[TASK] Look through the lines below for the word "RoomFiles", and copy every line that has it.

——

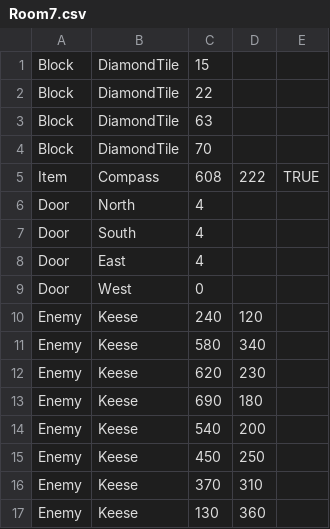
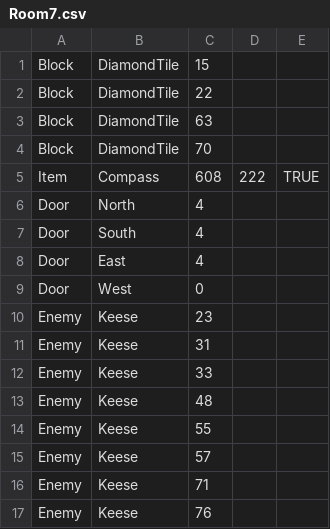
Before and after one commit to amazingabhinayyy/TheLegendOfBoggus, a CSV file: Dungeon/RoomFiles/Room7.csv, drawn as a sheet.

```diff
--- a/Dungeon/RoomFiles/Room7.csv
+++ b/Dungeon/RoomFiles/Room7.csv
@@ -9,9 +9,9 @@ Door,East,4,,
 Door,West,0,,
-Enemy,Keese,240,120,
-Enemy,Keese,580,340,
-Enemy,Keese,620,230,
-Enemy,Keese,690,180,
-Enemy,Keese,540,200,
-Enemy,Keese,450,250,
-Enemy,Keese,370,310,
-Enemy,Keese,130,360,
+Enemy,Keese,23,,
+Enemy,Keese,31,,
+Enemy,Keese,33,,
+Enemy,Keese,48,,
+Enemy,Keese,55,,
+Enemy,Keese,57,,
+Enemy,Keese,71,,
+Enemy,Keese,76,,
```
Also changed, not shown: Dungeon/RoomFiles/Room10.csv, Dungeon/RoomFiles/Room11.csv, 9 other files.
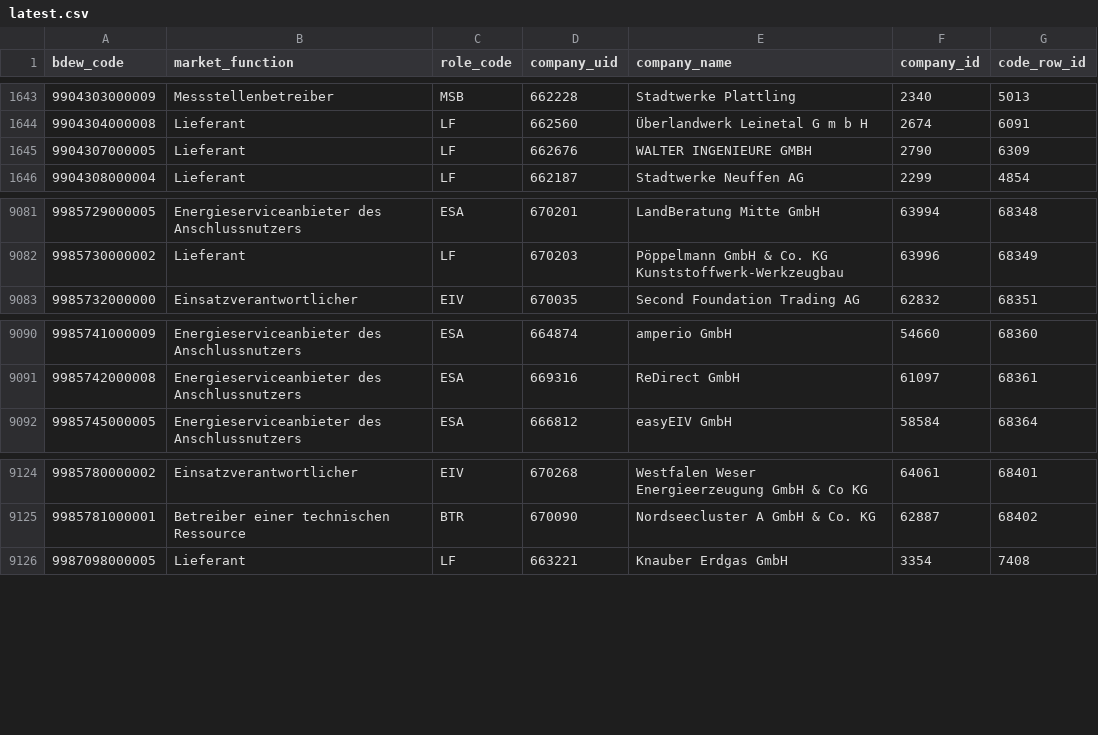
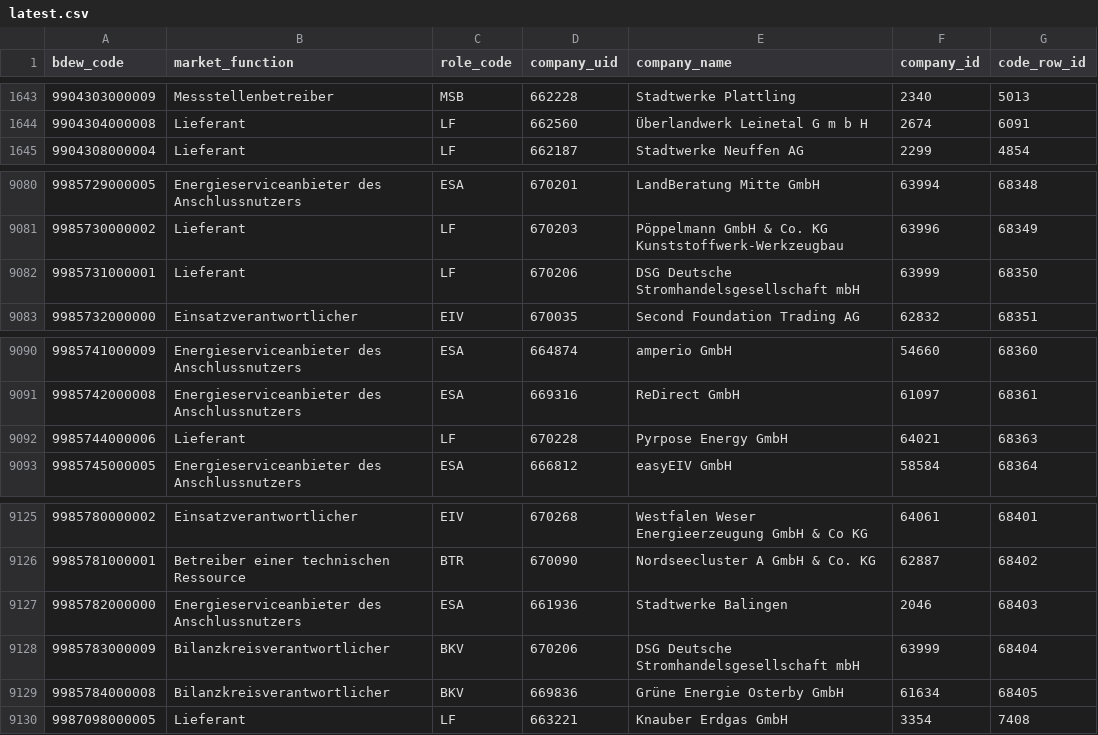
Before and after one commit to adriansprk/mpid-radar, a CSV file: data/latest.csv, drawn as a sheet; only a part is shown, gaps mark what is left out; removed rows and columns are numbered as before the commit, all else as after; the diff names each change by its address in the sheet, - before the commit and + after, or states it on an @@ line.

```diff
--- a/data/latest.csv
+++ b/data/latest.csv
-row 1645: 9904307000005 | Lieferant | LF | 662676 | WALTER INGENIEURE GMBH | 2790 | 6309
+row 9082: 9985731000001 | Lieferant | LF | 670206 | DSG Deutsche Stromhandelsgesellschaft mbH | 63999 | 68350
+row 9092: 9985744000006 | Lieferant | LF | 670228 | Pyrpose Energy GmbH | 64021 | 68363
+row 9127: 9985782000000 | Energieserviceanbieter des Anschlussnutzers | ESA | 661936 | Stadtwerke Balingen | 2046 | 68403
+row 9128: 9985783000009 | Bilanzkreisverantwortlicher | BKV | 670206 | DSG Deutsche Stromhandelsgesellschaft mbH | 63999 | 68404
+row 9129: 9985784000008 | Bilanzkreisverantwortlicher | BKV | 669836 | Grüne Energie Osterby GmbH | 61634 | 68405
```
Also changed, not shown: 4 other files.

——

[WRITTEN ANSWER]
Before and after one commit to amazingabhinayyy/TheLegendOfBoggus, a CSV file: Dungeon/RoomFiles/Room7.csv, drawn as a sheet.
--- a/Dungeon/RoomFiles/Room7.csv
+++ b/Dungeon/RoomFiles/Room7.csv
Also changed, not shown: Dungeon/RoomFiles/Room10.csv, Dungeon/RoomFiles/Room11.csv, 9 other files.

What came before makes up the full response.